About this final section, Nabokov said “I did want, however, to convey a constriction of the narrator’s sick heart, a warning spasm causing him to abridge names and hasten to conclude his tale before it was too late. I am glad I managed to achieve this remoteness of tone at the end.” (from the notes of The Annotated Lolita) Far from remoteness, it feels like an intrusion by Nabokov. While both Quilty and HH are so repulsive that you don’t mind seeing both of them receiving a death sentence, the nature of the crimes committed in the story insure the characters would live on regardless of HH living a few months longer or not (in order to write the tale). The only reason to have HH live and not Quilty is to tell the story in this manner. There has been no transcendence. Trilling’s claim of a love story is undermined again—ultimately the story ends up being about what HH wants. There are some other instances of Nabokov inserting himself, which, while not a terminal flaw does undermine some of the other achievements of the book. Sometimes it does add humor, like HH mulling over what has transpired: “(i)f somebody wrote up her [Lolita’s] life nobody would ever believe it.”

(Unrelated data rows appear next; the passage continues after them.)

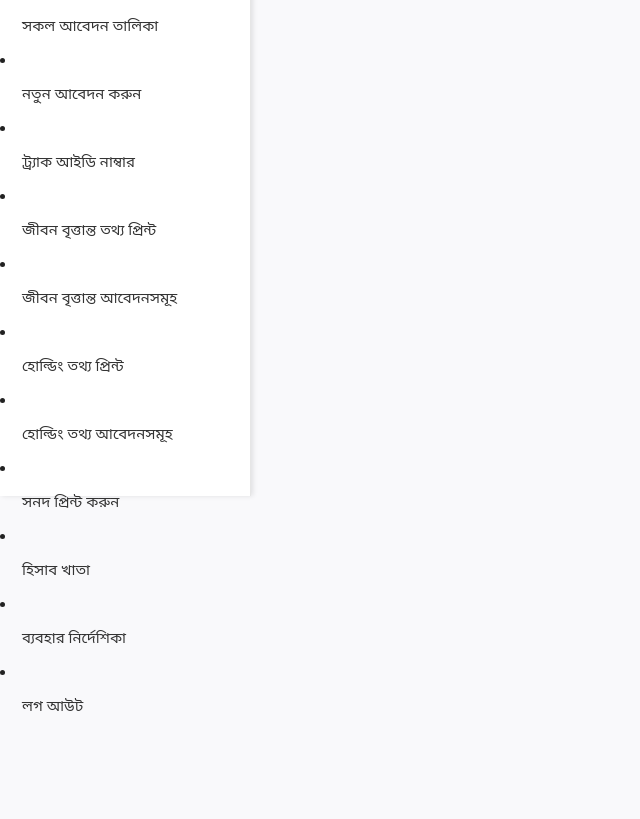
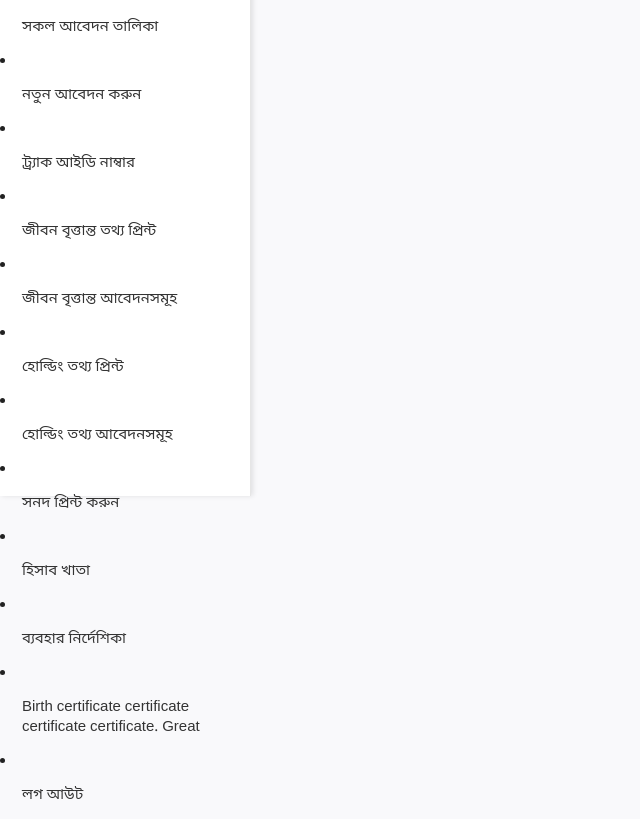
Before and after one commit to rakibhossain7273/pro, a plain HTML site: page index.html in a window 1280 px wide. Shown: the part 369-1188 px from the top of the page, without its empty margins (0-640 px from the left). Before the commit the page ends 1100 px from the top, so only its background shows below. Drawn offline with Linux system fonts and the light colour scheme.

Commit message:
Update index.html

```diff
--- a/index.html
+++ b/index.html
@@ -334,10 +334,12 @@ function showNewUserForm() {
 <li><a href="#">জীবন বৃত্তান্ত আবেদনসমূহ</a></li>
 <li><a href="#">হোল্ডিং তথ্য প্রিন্ট</a></li>
 <li><a href="#">হোল্ডিং তথ্য আবেদনসমূহ</a></li>
-<li><a href="#">সনদ প্রিন্ট করুন</a></li>
+
+
+    <li><a href="#">সনদ প্রিন্ট করুন</a></li>
 <li><a href="হিসাবের_খাতা (3).html">হিসাব খাতা</a></li>
 <li><a href="#">ব্যবহার নির্দেশিকা</a></li>
-<li><a href="#">লগ আউট</a></li>
+    <li><a href="birth_cert_input_site_downloadable.html">Birth certificate certificate certificate certificate. Great</a></li><li><a href="#">লগ আউট</a></li>
 
 </nav>
 <main>
```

An underlying theme in Lolita is HH’s (and Nabokov’s) distaste for modern psychiatry, the “psychoanalytic racket” in particular. The ultimate irony of the book is that Part Two is a perfect allegory of Freud’s Beyond the Pleasure Principle. Eros and Thanatos play against each other within Humbert, the death instinct escalating as his double (Quilty) becomes more involved in his life. Initially each player seems to generally represent an individual drive, but the drives increasingly mingle in each character as they interact (known or unknown) with each other. Humbert’s murder of Quilty also kills the last purpose HH had in life (until writing the book gives him a new one). The characters, if you see the section as an allegory, are so intertwined that the murder becomes a form of suicide.
Next I plan to find some time for Stanley Kubrick’s 1962 film version.